To say otherwise is to make a mistake – of thinking that there is some ideological force out there making things do what they do, or no understanding of how things work because he has not integrated the facts properly. The objective view is that we start with observations (perception and introspection) and make differentiations and integrations into concepts and statements.

So, when Newton observed and conceptualized his laws of motion (inductively), he may have implied that something in reality made things work they way they do – like an idea forcing things to work a certain way – but that undercut his whole approach to identifying the laws of motion; when he actually made observations and integrated them into a conceptual whole based on a rational integration of the observed facts. For example, there is nothing out there forcing reality to behave according to the laws of motion or the law of gravity, but rather it acts that way and is identified by a rational mind. To keep it simple, F=ma is not active in the universe, but rather the universe (reality) is what it is and acts accordingly, and Newton formulated this relationship that he discovered that thing travels a straight path until acted upon by a force. (And yes, I realize that Newton held it in his mind as F=d/dt (mv) a force is needed to get something moving if were stationary, and would change speed and direction as a force was applied.)
Since this is based on the conception of the law of identity and the law of causality, there is no need to postulate that something out there makes things what they are or makes them change the way they change. A plant grows when planted due to the fact that it is a plant; a rock rolls down hill (in a gravitational force) because it is a rock; when I type out this essay I am acting because I am a human being and writing this essay is something I have chosen to do. And to say otherwise is a direct contradiction to what is observed, for one does not observe something out there guiding matter, but it acts and is discovered to act in predictable ways.
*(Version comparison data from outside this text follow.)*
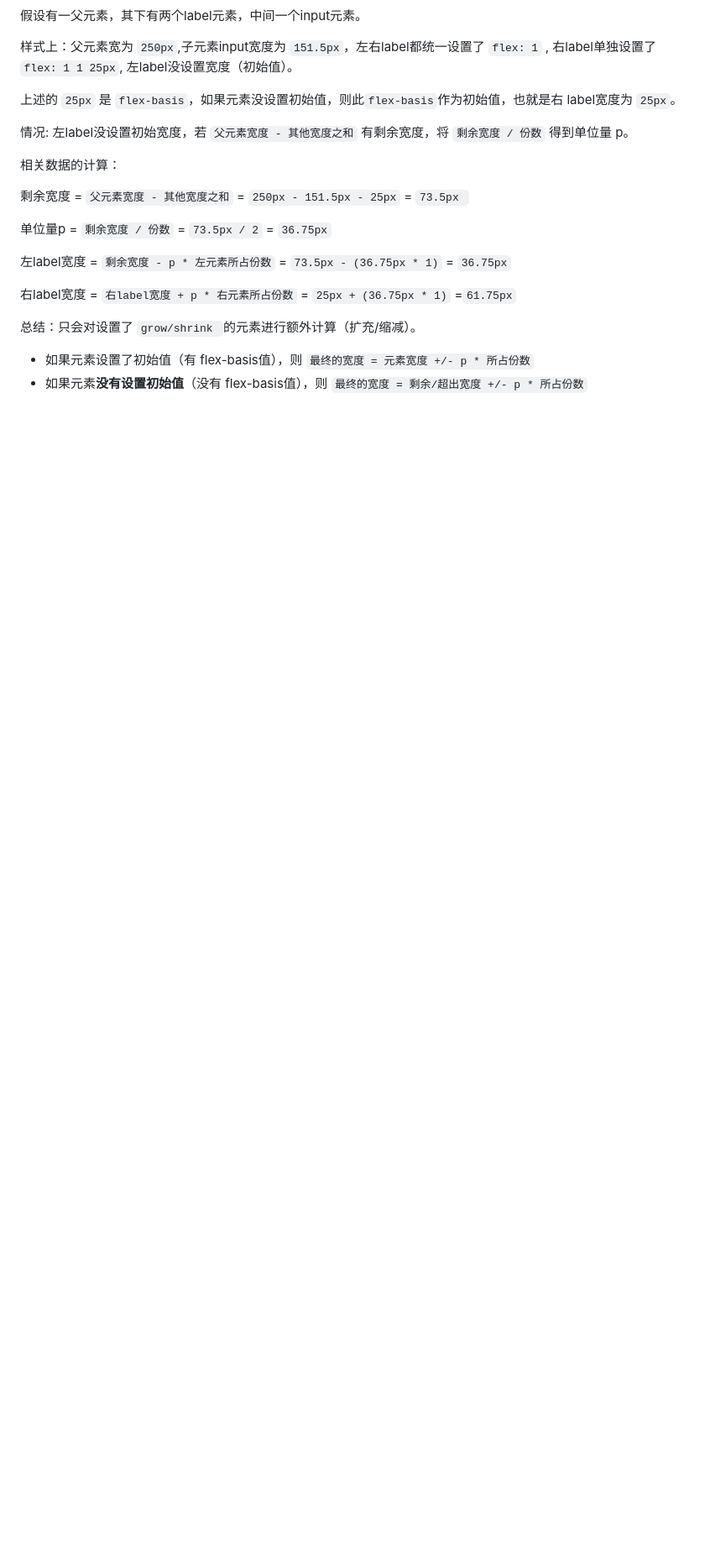
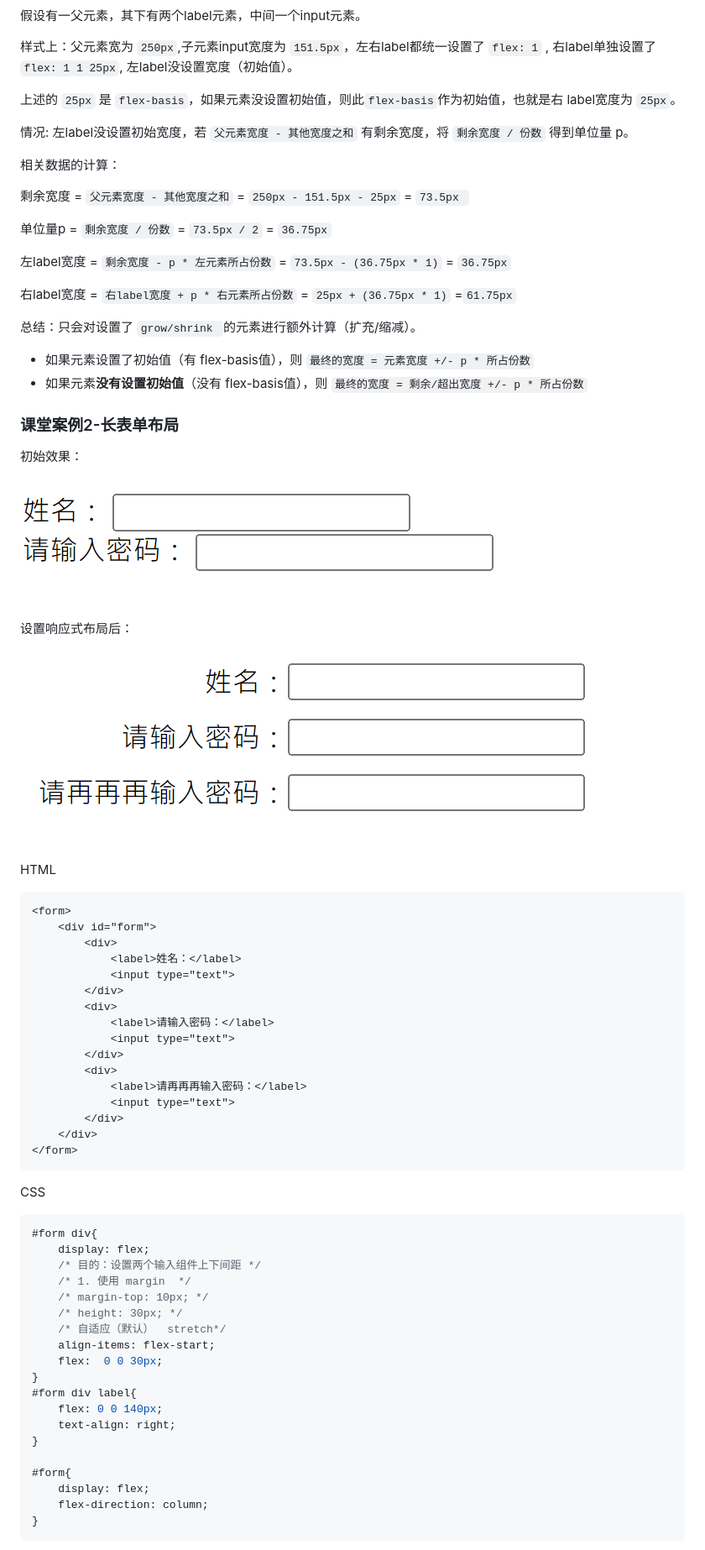
Before and after one commit to martinniee/responsive-layout-learning, a Markdown page: README.md, the part around the change printed below. Shown: that part at 84% size. GitHub-like rendering; pictures changed too: assets/README-images/image-20230603061341910.png (added), assets/README-images/image-20230603063537180.png (added); blank space fills up the shorter version.

Commit message:
3-8课堂案例2-长表单布局

````diff
--- a/README.md
+++ b/README.md
@@ -784,3 +784,59 @@ HTML
 总结：只会对设置了 `grow/shrink `的元素进行额外计算（扩充/缩减）。
 - 如果元素设置了初始值（有 flex-basis值），则 `最终的宽度 = 元素宽度 +/- p * 所占份数`
 - 如果元素**没有设置初始值**（没有 flex-basis值），则 `最终的宽度 = 剩余/超出宽度 +/- p * 所占份数`
+
+### 课堂案例2-长表单布局
+
+初始效果：
+
+![image-20230603061341910](assets/README-images/image-20230603061341910.png)
+
+设置响应式布局后：
+
+![image-20230603063537180](assets/README-images/image-20230603063537180.png)
+
+HTML
+
+```html
+<form>
+    <div id="form">
+        <div>
+            <label>姓名：</label>
+            <input type="text">
+        </div>
+        <div>
+            <label>请输入密码：</label>
+            <input type="text">
+        </div>
+        <div>
+            <label>请再再再输入密码：</label>
+            <input type="text">
+        </div>
+    </div>
+</form>
+```
+
+CSS
+
+```css
+#form div{
+    display: flex;
+    /* 目的：设置两个输入组件上下间距 */
+    /* 1. 使用 margin  */
+    /* margin-top: 10px; */
+    /* height: 30px; */
+    /* 自适应（默认）  stretch*/
+    align-items: flex-start;
+    flex:  0 0 30px;
+}
+#form div label{
+    flex: 0 0 140px;
+    text-align: right;
+}
+
+#form{
+    display: flex;
+    flex-direction: column;
+}
+```
+
````
Also changed, not shown: other parts of README.md (+11 -0 lines), assets/README-images/image-20230603064624576.png (added), 1 other file.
Perhaps the reader would say that is not a lot of facts you are presenting here to back up your statements, so I can come up with other examples: A horse gallops because it is a horse and that is what it does, and it is not as if some outside force of nature makes it do that type of motion (a horse cannot fly because it has no wings but rather has legs); a pencil needs to be sharpened every once in a while as the tip wears down, but there is not force of nature making the lead write onto the paper, that’s just the way it is; Earth orbits the sun, not because the law of gravity makes it act that way, but rather it acts that way and we can conceptualize that. In other words, a thing being what it is and acting accordingly is not cause by the law of identity, but rather the law of identity and the law of causation are formulated by observing reality in a logical, non-contradictory manner, and then integrated in a rational man’s mind.
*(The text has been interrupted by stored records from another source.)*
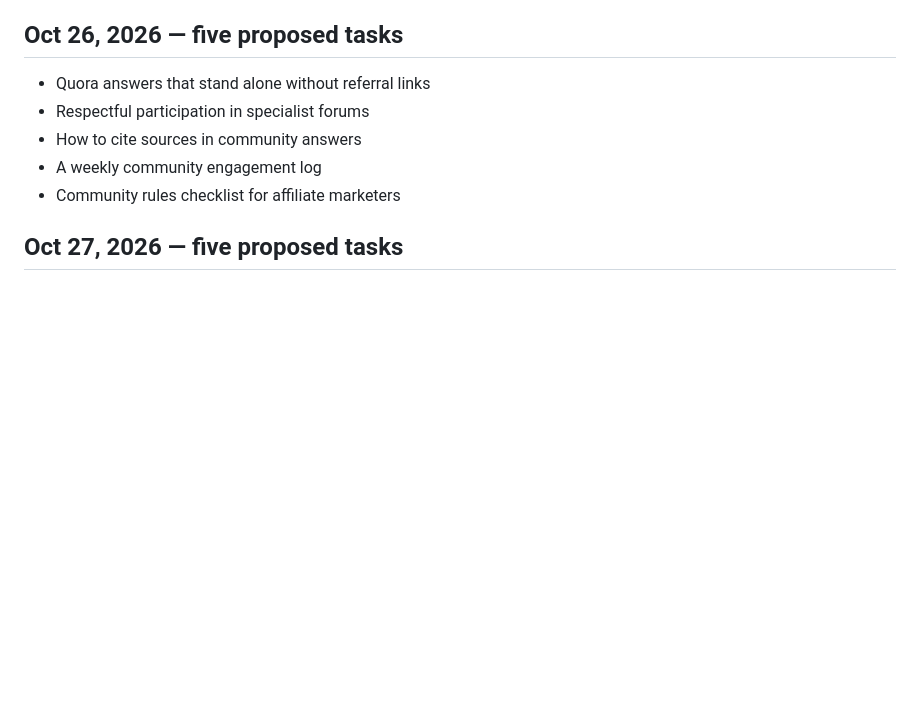
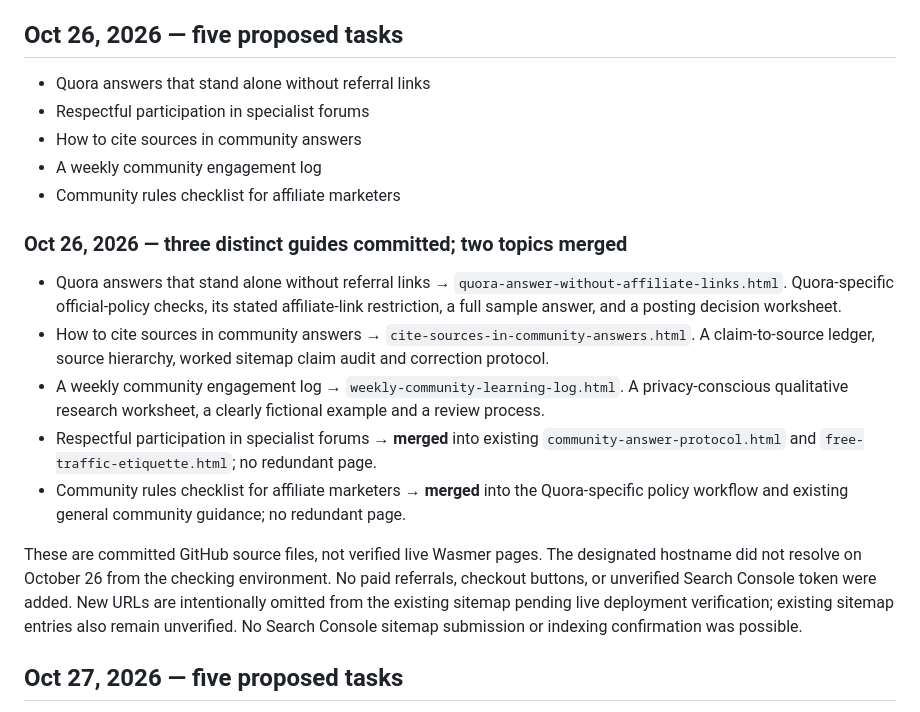
Before and after one commit to AiAutomationtactics/AILeadAutomation, a Markdown page: EDITORIAL_CALENDAR.md, the part around the change. GitHub-like rendering; blank space fills up the shorter version.

Commit message:
Record Oct 26 editorial decisions and live deployment blocker

```diff
--- a/EDITORIAL_CALENDAR.md
+++ b/EDITORIAL_CALENDAR.md
@@ -45,6 +45,15 @@ All four new files are original instructional source articles on GitHub, with ex
 - How to cite sources in community answers
 - A weekly community engagement log
 - Community rules checklist for affiliate marketers
+
+### Oct 26, 2026 — three distinct guides committed; two topics merged
+- Quora answers that stand alone without referral links → `quora-answer-without-affiliate-links.html`. Quora-specific official-policy checks, its stated affiliate-link restriction, a full sample answer, and a posting decision worksheet.
+- How to cite sources in community answers → `cite-sources-in-community-answers.html`. A claim-to-source ledger, source hierarchy, worked sitemap claim audit and correction protocol.
+- A weekly community engagement log → `weekly-community-learning-log.html`. A privacy-conscious qualitative research worksheet, a clearly fictional example and a review process.
+- Respectful participation in specialist forums → **merged** into existing `community-answer-protocol.html` and `free-traffic-etiquette.html`; no redundant page.
+- Community rules checklist for affiliate marketers → **merged** into the Quora-specific policy workflow and existing general community guidance; no redundant page.
+
+These are committed GitHub source files, not verified live Wasmer pages. The designated hostname did not resolve on October 26 from the checking environment. No paid referrals, checkout buttons, or unverified Search Console token were added. New URLs are intentionally omitted from the existing sitemap pending live deployment verification; existing sitemap entries also remain unverified. No Search Console sitemap submission or indexing confirmation was possible.
 
 ## Oct 27, 2026 — five proposed tasks
 - Pinterest idea-to-article mapping worksheet
```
In short, the laws of nature are identifications of how things work in reality, and are not an ideological force making things act the way they do, nor are they simply made up and reality just happens to follow that law of nature.

[added on edit 03/11/2022]

What we know is epistemological, and some concepts are metaphysical and epistemological. One can probably think of the laws of nature that way -- the facts are real, but identified by a human mind. Don't misunderstand my words as meaning entities do not act that way because the laws of nature are man-made, because by that, I only mean that the relationships are identified by man. The facts are metaphysical, but the formulation is man-made: F=ma would not exist without Newton or some other genius identifying that relationship.